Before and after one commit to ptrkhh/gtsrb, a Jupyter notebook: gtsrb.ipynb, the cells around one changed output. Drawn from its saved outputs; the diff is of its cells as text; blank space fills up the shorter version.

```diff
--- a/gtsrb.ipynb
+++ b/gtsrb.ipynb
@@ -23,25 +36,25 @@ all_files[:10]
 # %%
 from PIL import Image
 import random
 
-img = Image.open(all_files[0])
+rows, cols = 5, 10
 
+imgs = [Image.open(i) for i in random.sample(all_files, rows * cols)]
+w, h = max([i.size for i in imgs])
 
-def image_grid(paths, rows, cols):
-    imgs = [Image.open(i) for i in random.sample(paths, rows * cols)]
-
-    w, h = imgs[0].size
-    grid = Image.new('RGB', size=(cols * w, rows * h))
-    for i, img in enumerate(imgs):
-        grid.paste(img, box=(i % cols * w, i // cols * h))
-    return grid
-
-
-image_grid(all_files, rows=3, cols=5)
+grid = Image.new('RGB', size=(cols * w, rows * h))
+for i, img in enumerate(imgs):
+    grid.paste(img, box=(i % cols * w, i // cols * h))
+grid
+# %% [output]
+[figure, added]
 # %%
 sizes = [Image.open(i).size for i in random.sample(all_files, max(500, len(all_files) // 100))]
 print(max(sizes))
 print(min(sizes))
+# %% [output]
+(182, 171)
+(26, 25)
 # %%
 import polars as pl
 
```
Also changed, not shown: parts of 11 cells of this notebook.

• • • • •

What you will do: Every entry, from first to last, should be written out exactly.

Answer to the exercise:
Before and after one commit to ptrkhh/gtsrb, a Jupyter notebook: gtsrb.ipynb, the cells around one changed output. Drawn from its saved outputs; the diff is of its cells as text; blank space fills up the shorter version.

```diff
--- a/gtsrb.ipynb
+++ b/gtsrb.ipynb
@@ -23,25 +36,25 @@ all_files[:10]
 # %%
 from PIL import Image
 import random
 
-img = Image.open(all_files[0])
+rows, cols = 5, 10
 
+imgs = [Image.open(i) for i in random.sample(all_files, rows * cols)]
+w, h = max([i.size for i in imgs])
 
-def image_grid(paths, rows, cols):
-    imgs = [Image.open(i) for i in random.sample(paths, rows * cols)]
-
-    w, h = imgs[0].size
-    grid = Image.new('RGB', size=(cols * w, rows * h))
-    for i, img in enumerate(imgs):
-        grid.paste(img, box=(i % cols * w, i // cols * h))
-    return grid
-
-
-image_grid(all_files, rows=3, cols=5)
+grid = Image.new('RGB', size=(cols * w, rows * h))
+for i, img in enumerate(imgs):
+    grid.paste(img, box=(i % cols * w, i // cols * h))
+grid
+# %% [output]
+[figure, added]
 # %%
 sizes = [Image.open(i).size for i in random.sample(all_files, max(500, len(all_files) // 100))]
 print(max(sizes))
 print(min(sizes))
+# %% [output]
+(182, 171)
+(26, 25)
 # %%
 import polars as pl
 
```
Also changed, not shown: parts of 11 cells of this notebook.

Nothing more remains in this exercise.